The shrinking of the clouds that make up Great Red Spot on Jupiter has been well documented with photographic evidence from the last decade — but there’s no reason to believe it has drastically change its size or intensity, researchers say.
Jupiter’s famous Red Spot is one of the most noticeable features inside our solar system. It’s a high-pressure region within Jupiter’s atmosphere, essentially a massive hurricane swirling wildly over Jupiter’s skies for 150 years — and perhaps much longer than that.
However, in recent times, astronomers have been signalling a concerning trend — well, concerning for Red Spot fans at least: the Red Spot appears to be disappearing. A recent study even pointed out that it dissipate within 20 years.
However, the news of the storm’s demise have been greatly exaggerated, one researcher believes.
Philip Marcus, from the University of California, Berkeley, believes that photos of the Red Spot (the main evidence for the shrinking) are not telling the whole story. Both professionals and amateur images, while very useful, don’t really describe the situation accurately.

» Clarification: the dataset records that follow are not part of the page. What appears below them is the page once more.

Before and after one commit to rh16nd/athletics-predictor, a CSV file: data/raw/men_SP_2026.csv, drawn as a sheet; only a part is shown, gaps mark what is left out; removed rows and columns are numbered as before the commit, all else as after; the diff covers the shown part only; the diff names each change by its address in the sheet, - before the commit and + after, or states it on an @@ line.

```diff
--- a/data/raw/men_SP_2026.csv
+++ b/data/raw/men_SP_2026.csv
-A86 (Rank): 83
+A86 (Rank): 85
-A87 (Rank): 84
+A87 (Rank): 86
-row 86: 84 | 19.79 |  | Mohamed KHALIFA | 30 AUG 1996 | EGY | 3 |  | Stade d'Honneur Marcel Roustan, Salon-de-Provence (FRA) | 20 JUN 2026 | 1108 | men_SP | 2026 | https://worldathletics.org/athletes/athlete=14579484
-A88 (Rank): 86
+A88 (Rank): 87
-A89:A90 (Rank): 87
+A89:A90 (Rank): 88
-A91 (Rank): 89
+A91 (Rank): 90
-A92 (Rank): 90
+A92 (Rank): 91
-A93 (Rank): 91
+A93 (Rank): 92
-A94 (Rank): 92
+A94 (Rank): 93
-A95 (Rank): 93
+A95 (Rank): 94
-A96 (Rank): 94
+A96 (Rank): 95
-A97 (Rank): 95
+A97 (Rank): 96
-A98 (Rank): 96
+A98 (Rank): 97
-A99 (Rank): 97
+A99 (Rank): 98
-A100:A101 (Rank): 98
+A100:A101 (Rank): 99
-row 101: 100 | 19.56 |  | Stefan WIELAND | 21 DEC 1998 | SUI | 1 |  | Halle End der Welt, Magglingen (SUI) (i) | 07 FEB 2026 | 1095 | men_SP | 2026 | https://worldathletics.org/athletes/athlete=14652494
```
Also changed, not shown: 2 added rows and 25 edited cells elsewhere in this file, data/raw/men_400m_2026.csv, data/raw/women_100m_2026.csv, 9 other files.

Many photos were showing large red “flakes” being ripped away from the storm, but according to Marcus, flaking is a natural phenomenon and not an indication of impending doom for a storm.
“I don’t think its fortunes were ever bad,” Marcus said. “It’s more like Mark Twain’s comment: The reports about its death have been greatly exaggerated.”
Marcus recently hosted a session called Shedding of Jupiter’s Red Flakes Does Not Mean It Is Dying at the American Physical Society’s Division of Fluid Dynamics 72nd Annual Meeting. He explained that smaller clouds sometimes bump into the Great Red Spot (GRS), creating stagnation points, where air movement suddenly stops, before restarting in different directions. These directions are consistent with the observed flakes.
“The loss of undigested clouds from the GRS through encounters with stagnation points does not signify the demise of the GRS,” he said. “The proximity of the stagnation points to the GRS during May and June does not signify its demise. The creation of little vortices to the east, northeast of the GRS during the spring of 2019 and their subsequent merging with the GRS with some does not signify its demise.”
However, there is a separate air circulation, driven by the heating and cooling above and below the vortex. This air circulation feeds the Great Red spot, allowing it to exist over the centuries and compensating for the decay of its energy.